Cotopaxi Volcano (19,347 ft.), Ecuador
(Ignore the date on the photos. Despite numerous attempts, our camera insisted on back dating photos two years before we got the camera.)
What can I say about Ecuador? My wife and I have never been outside the U.S. except for a few brief trips across the border into Canada. We had never considered going anywhere exotic until a long-lost friend of 30 years ago called from Ecuador and invited us to visit.
We had no idea what to expect. Most people we knew did not even know where the country was, much less visit there. Of course, most of what Americans tend to hear about Latin America is filtered through the news of the Columbian drug cartels or the anti-American rants of President Hugo Chavez of Venezuela. So, although we had some apprehension, we decided to forge ahead with our great post-retirement adventure on January 13 of this year.
Cuicocha (crater) Lake, Cotacachi, Ecuador
The five-and-a-half hour flight from Atlanta to Quito at night was less than thrilling but uneventful. When we landed in Quito at 11 PM it was breath-taking (literally). At 9,300 feet, low land Americanos feel the impact of thinner air immediately, as if someone threw you to the tarmac and put a heavy foot on your chest. You immediately take several deep breaths and your gate slows considerably.
Looking down and East on Quito from 13,500 ft.
The center of Quito at a little over 9,100 feet makes it the second highest capitol city in the world. Situated about 15 miles south of the equator (hence the country’s name, Ecuador), this elongated city of about 1.5 million people is nestled between two north-south running Andean mountain spurs. It is a picturesque Spanish colonial city dating back over 500 years (much longer if one considers the pre-Spanish occupancy of the area by the Quitu Indians.
Scenic views of Quito and distant towns from near the top of volcanic mount Pichincha (15,337 ft.) on the western rim are spectacular with vistas to the East of well over 50 miles.
If you go there expecting to be able to communicate in English, forget it. With a population of 99.9% Ecuadorian very few speak any English at all. You are forced to learn some Spanish words and phrases quick for survival. Like: “Donde esta el bano?” That is, “Where is the batyhroom?” “Bano?” or “Bano!” with a look of panic on your face also works. We were very fortunate in that our native Ecuadorian friend is bilingual (Spanish & English) or we would have been culturally and geographically lost.

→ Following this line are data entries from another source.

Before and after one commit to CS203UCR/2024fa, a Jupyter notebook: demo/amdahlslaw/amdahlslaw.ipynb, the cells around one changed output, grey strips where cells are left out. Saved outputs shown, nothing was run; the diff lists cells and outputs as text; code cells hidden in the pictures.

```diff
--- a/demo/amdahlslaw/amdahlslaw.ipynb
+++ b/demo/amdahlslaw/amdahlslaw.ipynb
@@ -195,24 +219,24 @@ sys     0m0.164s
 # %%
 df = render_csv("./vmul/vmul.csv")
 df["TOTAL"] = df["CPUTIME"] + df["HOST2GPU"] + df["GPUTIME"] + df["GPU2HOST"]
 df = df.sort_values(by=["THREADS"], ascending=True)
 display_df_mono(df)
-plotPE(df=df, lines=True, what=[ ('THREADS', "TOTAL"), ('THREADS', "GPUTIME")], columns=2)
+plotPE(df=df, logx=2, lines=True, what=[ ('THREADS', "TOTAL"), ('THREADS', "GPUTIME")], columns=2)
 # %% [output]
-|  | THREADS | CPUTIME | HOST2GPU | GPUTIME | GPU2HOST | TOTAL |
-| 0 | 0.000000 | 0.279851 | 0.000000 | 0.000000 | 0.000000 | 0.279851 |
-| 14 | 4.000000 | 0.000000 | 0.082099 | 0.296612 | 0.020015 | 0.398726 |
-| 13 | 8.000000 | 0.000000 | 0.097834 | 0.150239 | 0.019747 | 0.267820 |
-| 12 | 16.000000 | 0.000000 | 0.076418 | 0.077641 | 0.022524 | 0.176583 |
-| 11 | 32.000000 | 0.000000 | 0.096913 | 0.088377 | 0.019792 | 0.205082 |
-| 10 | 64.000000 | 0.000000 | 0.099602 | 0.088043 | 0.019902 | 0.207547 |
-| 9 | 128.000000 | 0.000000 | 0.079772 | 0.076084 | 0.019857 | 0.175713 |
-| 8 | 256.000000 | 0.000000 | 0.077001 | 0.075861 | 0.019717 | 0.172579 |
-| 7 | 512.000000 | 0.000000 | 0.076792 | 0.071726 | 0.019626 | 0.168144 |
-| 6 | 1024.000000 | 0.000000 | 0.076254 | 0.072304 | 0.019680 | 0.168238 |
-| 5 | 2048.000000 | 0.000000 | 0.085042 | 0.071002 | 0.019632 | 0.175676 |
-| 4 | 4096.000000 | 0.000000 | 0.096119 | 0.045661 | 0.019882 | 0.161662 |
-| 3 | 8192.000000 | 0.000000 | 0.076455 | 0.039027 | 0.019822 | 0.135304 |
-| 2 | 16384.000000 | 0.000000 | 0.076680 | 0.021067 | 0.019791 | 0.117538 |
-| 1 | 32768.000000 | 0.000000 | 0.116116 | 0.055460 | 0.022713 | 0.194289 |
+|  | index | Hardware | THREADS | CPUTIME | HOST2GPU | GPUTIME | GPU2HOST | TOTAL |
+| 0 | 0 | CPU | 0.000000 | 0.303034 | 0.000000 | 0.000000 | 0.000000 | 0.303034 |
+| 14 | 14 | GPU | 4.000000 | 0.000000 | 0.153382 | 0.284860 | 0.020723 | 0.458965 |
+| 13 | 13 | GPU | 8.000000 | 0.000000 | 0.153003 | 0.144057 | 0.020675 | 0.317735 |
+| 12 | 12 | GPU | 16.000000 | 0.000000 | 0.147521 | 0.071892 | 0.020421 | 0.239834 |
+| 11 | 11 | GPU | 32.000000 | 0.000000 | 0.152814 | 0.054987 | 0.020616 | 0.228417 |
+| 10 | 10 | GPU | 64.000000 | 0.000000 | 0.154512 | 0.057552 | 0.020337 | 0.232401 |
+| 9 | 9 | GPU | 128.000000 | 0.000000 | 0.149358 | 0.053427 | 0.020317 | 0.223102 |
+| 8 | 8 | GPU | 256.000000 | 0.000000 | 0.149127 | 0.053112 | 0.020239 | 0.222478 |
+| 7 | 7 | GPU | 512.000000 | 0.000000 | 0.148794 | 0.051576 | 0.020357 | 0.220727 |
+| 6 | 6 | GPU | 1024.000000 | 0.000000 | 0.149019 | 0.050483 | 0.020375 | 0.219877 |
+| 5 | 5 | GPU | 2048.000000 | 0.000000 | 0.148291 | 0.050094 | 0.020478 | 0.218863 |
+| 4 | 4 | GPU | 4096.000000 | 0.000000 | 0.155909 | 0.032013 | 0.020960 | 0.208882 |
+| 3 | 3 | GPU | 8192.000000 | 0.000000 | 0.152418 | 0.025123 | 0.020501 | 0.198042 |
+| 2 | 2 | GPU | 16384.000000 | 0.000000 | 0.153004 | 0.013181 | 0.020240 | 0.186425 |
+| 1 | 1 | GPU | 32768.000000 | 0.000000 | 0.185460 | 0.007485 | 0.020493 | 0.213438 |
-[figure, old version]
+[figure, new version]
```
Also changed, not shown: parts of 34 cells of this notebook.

For North Americans, once you get over the initial cultural shock, Ecuador begins to seep into every fabric of your being in the most pleasant of ways. In the larger cities, with the noise and non-stop traffic of thousands of buses, taxis, trucks and cars on weekdays, life on the surface seems chaotic. On the pedestrian level, however, life takes on a new meaning as Ecuadorians appear to take everything in stride in a peaceful, collected manner with no urgency or panic. We were quick to notice several admirable qualities among the natives. Despite the press of humanity on crowded streets and buses, people were polite and courteous, never getting angry at others or being boisterous or pushy. No matter how crowed a bus was (signs stated that a bus had a capacity of 46 sitting and 112 standing), there was always room for one more weary passenger – even if fellow passengers had to hang to him or her so they did not fall out the open door.
Even children of all ages were polite and well-behaved. I iknow this sounds like a fairy tale, but one cannot help but to notice how much this stood out to Americans who are, unfortunately, too used to seeing rowdy children screaming and running in supermarket aisles or backtalking their parents or other adults. In our entire three weeks in many places in the Ecuadorian sierra we never heard a parent raise their voice or strike their child. Adults did not even raise their voice between each other. More than likely, to get another’s attention, both men and women would use the ancient skill of a shrill whistle. This worked to get the attention of any taxi cab driver, bus driver or anyone within a hundred yard radius.
More to come . . .